Contango refers to commodity prices that are higher in the future than today. Its opposite is called backwardation. The debate will likely never be settled, but some market experts believe contango is the normal state for non-perishable goods such as oil or gold because higher futures prices account for the cost of storage. Markets in contango can offer profit to speculators and signal rising prices, but can be money losers for investors in funds that regularly buy and sell futures contracts. On the London Stock Exchange in the 1800s, contango was a fee paid by buyers to sellers for the delay of a payment. The word is believed to be a variant of continue or contingent.

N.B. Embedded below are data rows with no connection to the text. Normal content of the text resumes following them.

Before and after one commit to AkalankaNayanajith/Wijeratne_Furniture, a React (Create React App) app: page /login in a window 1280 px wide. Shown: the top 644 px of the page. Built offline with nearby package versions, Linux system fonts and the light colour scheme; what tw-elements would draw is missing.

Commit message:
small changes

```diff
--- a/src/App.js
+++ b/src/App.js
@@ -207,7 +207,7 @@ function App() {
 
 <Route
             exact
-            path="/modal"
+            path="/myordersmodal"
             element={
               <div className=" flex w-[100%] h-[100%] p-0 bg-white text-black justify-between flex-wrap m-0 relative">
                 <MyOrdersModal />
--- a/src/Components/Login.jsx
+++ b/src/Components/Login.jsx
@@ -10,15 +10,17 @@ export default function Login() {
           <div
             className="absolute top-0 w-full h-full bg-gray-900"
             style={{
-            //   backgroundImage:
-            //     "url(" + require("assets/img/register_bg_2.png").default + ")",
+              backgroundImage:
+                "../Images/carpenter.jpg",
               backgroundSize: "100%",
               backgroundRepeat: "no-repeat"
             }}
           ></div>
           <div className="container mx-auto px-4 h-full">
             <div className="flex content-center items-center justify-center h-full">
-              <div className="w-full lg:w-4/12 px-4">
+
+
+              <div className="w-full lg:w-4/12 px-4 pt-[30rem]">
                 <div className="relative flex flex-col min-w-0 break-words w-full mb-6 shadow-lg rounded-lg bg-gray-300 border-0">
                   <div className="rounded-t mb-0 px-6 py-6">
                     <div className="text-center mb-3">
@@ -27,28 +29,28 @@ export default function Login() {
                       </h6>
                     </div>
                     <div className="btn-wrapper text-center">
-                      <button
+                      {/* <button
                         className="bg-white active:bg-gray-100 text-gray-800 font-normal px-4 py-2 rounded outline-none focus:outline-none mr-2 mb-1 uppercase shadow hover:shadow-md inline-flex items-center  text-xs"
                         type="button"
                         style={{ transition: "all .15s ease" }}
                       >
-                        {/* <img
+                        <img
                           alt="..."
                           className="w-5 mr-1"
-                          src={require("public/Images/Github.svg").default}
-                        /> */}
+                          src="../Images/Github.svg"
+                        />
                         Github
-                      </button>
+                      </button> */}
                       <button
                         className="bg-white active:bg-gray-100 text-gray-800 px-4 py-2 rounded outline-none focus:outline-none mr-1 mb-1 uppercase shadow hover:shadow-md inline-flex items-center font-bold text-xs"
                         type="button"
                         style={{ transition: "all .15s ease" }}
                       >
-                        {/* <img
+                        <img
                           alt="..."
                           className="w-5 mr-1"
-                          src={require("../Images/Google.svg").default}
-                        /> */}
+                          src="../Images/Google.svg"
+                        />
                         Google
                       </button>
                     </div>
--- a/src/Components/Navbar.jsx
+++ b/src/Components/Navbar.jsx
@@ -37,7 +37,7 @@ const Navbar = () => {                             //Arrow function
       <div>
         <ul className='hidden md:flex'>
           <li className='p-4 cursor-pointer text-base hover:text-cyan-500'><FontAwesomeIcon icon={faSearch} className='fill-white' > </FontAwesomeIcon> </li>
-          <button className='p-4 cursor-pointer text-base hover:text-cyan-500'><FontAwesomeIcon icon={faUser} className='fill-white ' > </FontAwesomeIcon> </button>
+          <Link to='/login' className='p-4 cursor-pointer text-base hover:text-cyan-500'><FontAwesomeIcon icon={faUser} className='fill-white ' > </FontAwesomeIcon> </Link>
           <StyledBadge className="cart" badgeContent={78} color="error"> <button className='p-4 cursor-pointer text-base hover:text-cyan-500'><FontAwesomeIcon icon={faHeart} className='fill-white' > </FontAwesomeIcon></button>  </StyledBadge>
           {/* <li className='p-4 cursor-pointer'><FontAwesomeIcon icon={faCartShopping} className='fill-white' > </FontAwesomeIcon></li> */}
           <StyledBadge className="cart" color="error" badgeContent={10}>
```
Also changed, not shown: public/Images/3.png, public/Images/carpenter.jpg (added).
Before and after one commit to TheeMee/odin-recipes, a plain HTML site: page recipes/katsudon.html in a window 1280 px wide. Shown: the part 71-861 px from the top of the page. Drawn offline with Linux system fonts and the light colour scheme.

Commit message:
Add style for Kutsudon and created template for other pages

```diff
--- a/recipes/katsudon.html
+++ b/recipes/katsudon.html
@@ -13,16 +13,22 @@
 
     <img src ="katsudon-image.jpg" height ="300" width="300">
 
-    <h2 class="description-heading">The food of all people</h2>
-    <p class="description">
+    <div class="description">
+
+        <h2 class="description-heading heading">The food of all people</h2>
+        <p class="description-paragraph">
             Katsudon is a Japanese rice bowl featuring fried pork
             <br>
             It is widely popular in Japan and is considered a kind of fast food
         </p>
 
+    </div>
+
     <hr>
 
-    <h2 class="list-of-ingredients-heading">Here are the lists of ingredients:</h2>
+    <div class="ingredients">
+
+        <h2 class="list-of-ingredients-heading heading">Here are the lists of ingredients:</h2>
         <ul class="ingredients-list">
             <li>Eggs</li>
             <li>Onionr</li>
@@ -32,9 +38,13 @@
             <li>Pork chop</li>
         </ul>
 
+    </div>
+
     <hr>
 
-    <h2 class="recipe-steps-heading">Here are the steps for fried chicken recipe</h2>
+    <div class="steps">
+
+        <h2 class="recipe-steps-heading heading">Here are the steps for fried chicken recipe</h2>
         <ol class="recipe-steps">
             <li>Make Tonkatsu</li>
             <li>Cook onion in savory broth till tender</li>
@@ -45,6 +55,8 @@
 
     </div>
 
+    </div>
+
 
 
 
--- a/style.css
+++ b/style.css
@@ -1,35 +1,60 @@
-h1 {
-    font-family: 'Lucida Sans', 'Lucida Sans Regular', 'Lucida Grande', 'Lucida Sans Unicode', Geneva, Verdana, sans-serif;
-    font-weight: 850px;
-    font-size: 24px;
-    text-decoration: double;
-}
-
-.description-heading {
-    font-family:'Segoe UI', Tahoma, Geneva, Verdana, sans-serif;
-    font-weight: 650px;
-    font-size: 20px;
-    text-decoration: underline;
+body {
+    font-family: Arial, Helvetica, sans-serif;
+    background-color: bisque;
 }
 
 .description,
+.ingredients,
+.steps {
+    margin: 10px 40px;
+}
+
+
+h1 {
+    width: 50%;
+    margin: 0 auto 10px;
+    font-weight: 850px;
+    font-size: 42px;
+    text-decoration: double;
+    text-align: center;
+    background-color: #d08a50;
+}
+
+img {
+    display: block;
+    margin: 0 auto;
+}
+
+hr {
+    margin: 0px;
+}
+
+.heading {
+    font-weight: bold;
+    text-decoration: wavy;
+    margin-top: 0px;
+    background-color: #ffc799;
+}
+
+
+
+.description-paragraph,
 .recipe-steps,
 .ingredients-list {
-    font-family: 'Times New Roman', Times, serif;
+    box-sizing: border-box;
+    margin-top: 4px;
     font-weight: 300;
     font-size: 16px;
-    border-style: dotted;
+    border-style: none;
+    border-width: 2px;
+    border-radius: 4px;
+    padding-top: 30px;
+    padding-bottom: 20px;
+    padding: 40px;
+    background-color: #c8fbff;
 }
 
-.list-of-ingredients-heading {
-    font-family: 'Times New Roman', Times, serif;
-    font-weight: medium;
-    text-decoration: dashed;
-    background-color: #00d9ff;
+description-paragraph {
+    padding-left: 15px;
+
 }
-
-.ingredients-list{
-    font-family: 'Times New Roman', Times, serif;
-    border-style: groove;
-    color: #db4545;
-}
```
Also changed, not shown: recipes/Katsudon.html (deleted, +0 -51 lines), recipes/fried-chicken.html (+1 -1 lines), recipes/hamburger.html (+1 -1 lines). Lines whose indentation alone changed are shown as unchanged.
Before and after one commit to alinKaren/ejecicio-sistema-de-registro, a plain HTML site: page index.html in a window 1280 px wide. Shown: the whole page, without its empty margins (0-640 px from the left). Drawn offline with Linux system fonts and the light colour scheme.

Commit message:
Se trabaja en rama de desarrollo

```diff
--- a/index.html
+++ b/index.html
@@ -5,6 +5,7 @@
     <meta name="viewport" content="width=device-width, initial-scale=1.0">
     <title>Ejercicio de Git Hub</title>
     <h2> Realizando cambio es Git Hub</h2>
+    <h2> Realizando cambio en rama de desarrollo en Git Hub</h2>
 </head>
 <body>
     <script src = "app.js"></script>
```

I am sure that you would be wondering why am I talking about the etymology and meaning of this word “Contango”. Here is the reason for it. I am sure you will talk about “Contango” to your colleagues tomorrow!
Here are spectacular insights spilled out by Bloomberg comparing oil prices and its storage volume.
Chart: Storage rises as oil falls
MIND THE GAP
- Oil price: $50.09
- 12-month futures price: $58.63
- Contango: $8.54
- Oil price: $45.17
- 12-month futures price: $51.20
- Contango: $6.03
- Oil price $46.14
- 12-month futures price $51.53
- Contango $5.39
Feb. 22, 2016
- Oil price $31.48
- 12-month futures price $40.62
- Contango $9.14
Now, can you make a calculation for the cost of a ship calculating Contango over its lifetime?